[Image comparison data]
━━━━━━━━━━━━━━━━━━━━━━━━━━━━━━
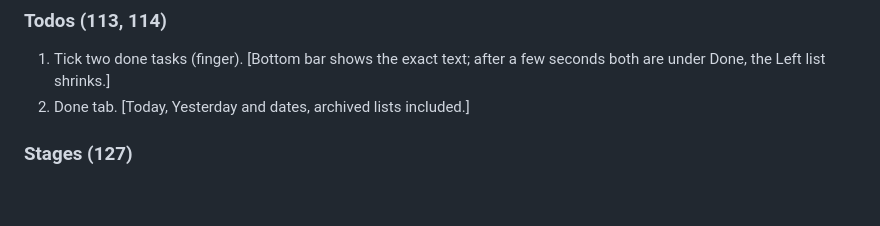
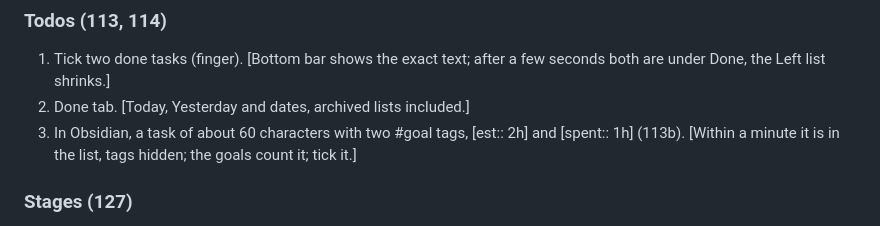
Before and after one commit to lounesart/julz, a Markdown page: docs/TESTING.md, the part around the change. Drawn GitHub-style; blank space fills up the shorter version.

Commit message:
TESTING: Todos step 3, a tagged task reaches the phone (113b)

```diff
--- a/docs/TESTING.md
+++ b/docs/TESTING.md
@@ -49,6 +49,8 @@ Expected results in brackets.
 1. Tick two done tasks (finger). [Bottom bar shows the exact text; after a few seconds both are
    under Done, the Left list shrinks.]
 2. Done tab. [Today, Yesterday and dates, archived lists included.]
+3. In Obsidian, a task of about 60 characters with two #goal tags, [est:: 2h] and [spent:: 1h]
+   (113b). [Within a minute it is in the list, tags hidden; the goals count it; tick it.]
 
 ### Stages (127)
 1. Left: tap the empty circle of a task, Start with fingerprint. [The circle turns half filled;
```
━━━━━━━━━━━━━━━━━━━━━━━━━━━━━━
Pictures don't belong in the copy. Restate all the entries exactly.

Before and after one commit to lounesart/julz, a Markdown page: docs/TESTING.md, the part around the change. Drawn GitHub-style; blank space fills up the shorter version.

Commit message:
TESTING: Todos step 3, a tagged task reaches the phone (113b)

```diff
--- a/docs/TESTING.md
+++ b/docs/TESTING.md
@@ -49,6 +49,8 @@ Expected results in brackets.
 1. Tick two done tasks (finger). [Bottom bar shows the exact text; after a few seconds both are
    under Done, the Left list shrinks.]
 2. Done tab. [Today, Yesterday and dates, archived lists included.]
+3. In Obsidian, a task of about 60 characters with two #goal tags, [est:: 2h] and [spent:: 1h]
+   (113b). [Within a minute it is in the list, tags hidden; the goals count it; tick it.]
 
 ### Stages (127)
 1. Left: tap the empty circle of a task, Start with fingerprint. [The circle turns half filled;
```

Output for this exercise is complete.